"Any sufficiently advanced technology is indistinguishable from magic.” Nishith Rastogi, CEO, Locus, seems to have internalised Arthur C. Clarke’s insightful observation. His current goal is to eliminate all human decisions from the process of transporting a shipment from point A to point B. His long-term vision however, is much more audacious. He envisions a world where one day, humans themselves can be eradicated from logistics management, with the aid of machine learning algorithms, self-driving vehicles and mechanical arms. And if everything goes according to plan, Bengaluru-based Locus, a machine learning start-up that helps enterprises automate intra-city scheduled and on-demand delivery, will be a big part of that inevitable transformation.
“Logistics today, is just data, data and data,” he says emphatically. “Every single rider of every single client of ours is a human sensor network. While we are talking right now, I’ve collected over a million data points,” he says. The amount of technology and automation required in logistics today is huge. “Now that we’re in, we have figured that this is a gold mine. Logistics is a problem suited for computers to solve. Nobody had solved it yet so people tried to simplify it using hub and spoke. But, it basically is high order equations that need to be optimised with hundred-plus variables. A human can’t do it, but a computer can.” To that end, Locus is an R&D driven, engineering-first start-up, with a small team of 25, 25% of whom are PhDs. “We will never be a sales-driven organisation, our valuation will depend more on our patents,” he says. They are currently in the process of filing three patents, a process which takes three to four years.

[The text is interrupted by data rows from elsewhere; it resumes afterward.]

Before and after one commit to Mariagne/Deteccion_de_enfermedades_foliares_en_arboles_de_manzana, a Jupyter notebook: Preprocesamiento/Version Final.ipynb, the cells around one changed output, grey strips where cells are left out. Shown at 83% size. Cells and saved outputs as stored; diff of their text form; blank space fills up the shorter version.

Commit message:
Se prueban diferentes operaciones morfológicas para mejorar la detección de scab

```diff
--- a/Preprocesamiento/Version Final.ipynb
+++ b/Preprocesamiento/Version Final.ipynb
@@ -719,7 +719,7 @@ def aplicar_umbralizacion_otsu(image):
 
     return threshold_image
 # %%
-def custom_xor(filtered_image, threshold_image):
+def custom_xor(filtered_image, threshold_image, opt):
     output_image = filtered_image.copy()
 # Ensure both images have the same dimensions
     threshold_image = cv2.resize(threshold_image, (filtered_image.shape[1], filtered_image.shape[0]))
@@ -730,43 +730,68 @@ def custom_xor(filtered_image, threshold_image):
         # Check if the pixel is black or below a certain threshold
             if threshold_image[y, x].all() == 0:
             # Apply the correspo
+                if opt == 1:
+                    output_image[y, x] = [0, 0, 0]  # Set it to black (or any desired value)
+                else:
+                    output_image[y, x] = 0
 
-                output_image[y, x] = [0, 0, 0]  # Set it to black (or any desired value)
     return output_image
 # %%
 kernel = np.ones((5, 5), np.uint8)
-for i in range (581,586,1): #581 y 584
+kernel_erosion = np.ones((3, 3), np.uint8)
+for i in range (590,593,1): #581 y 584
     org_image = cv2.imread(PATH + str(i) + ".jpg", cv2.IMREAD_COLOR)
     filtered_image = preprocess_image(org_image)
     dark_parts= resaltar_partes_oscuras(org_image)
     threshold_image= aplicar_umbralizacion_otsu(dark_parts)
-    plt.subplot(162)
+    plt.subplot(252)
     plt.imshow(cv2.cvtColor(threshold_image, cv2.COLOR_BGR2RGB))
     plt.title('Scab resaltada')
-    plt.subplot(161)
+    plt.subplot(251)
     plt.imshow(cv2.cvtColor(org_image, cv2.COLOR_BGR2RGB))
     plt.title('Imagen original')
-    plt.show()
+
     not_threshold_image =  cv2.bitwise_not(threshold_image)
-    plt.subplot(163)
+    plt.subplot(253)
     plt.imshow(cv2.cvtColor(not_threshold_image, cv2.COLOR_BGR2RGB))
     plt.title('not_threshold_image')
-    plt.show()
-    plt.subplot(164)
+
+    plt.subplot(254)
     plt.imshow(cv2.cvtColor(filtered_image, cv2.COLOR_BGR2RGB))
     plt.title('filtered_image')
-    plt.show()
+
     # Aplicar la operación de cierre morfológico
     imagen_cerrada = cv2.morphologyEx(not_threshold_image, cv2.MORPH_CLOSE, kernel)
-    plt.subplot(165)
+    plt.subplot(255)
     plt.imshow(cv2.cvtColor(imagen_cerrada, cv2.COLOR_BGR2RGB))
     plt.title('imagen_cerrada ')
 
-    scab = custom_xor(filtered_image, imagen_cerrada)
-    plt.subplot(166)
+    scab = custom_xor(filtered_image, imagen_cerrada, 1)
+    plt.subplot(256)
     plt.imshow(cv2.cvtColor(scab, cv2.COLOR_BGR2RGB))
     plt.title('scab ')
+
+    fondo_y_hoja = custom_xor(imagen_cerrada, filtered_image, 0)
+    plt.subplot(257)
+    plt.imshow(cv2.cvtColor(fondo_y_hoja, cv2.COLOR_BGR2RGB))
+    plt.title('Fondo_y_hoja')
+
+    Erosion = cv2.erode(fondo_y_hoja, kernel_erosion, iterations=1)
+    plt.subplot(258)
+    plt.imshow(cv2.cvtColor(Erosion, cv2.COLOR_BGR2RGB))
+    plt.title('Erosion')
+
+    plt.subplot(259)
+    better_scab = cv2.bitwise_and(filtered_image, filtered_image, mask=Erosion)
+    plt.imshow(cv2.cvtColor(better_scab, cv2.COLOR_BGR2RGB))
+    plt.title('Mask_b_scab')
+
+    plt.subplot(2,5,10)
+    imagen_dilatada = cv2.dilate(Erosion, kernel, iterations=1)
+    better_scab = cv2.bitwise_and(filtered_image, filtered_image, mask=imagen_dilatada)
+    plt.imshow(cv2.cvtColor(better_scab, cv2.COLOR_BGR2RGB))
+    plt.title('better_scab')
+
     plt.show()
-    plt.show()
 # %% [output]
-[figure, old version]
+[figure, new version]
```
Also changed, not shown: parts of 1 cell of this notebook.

Their deep tech-focus is not surprising given that both Rastogi and his co-founder Geet Garg, both ‘hardcore tech guys’, met while working on machine learning at Amazon. However, the genesis of Locus lay in RideSafe, an app that Rastogi and Garg designed in the aftermath of the Uber rape incident in December 2014. RideSafe was a route deviation engine that sent out alarms if the driver was deviating from the set route. While it was an app aimed at securing women safety, the duo then di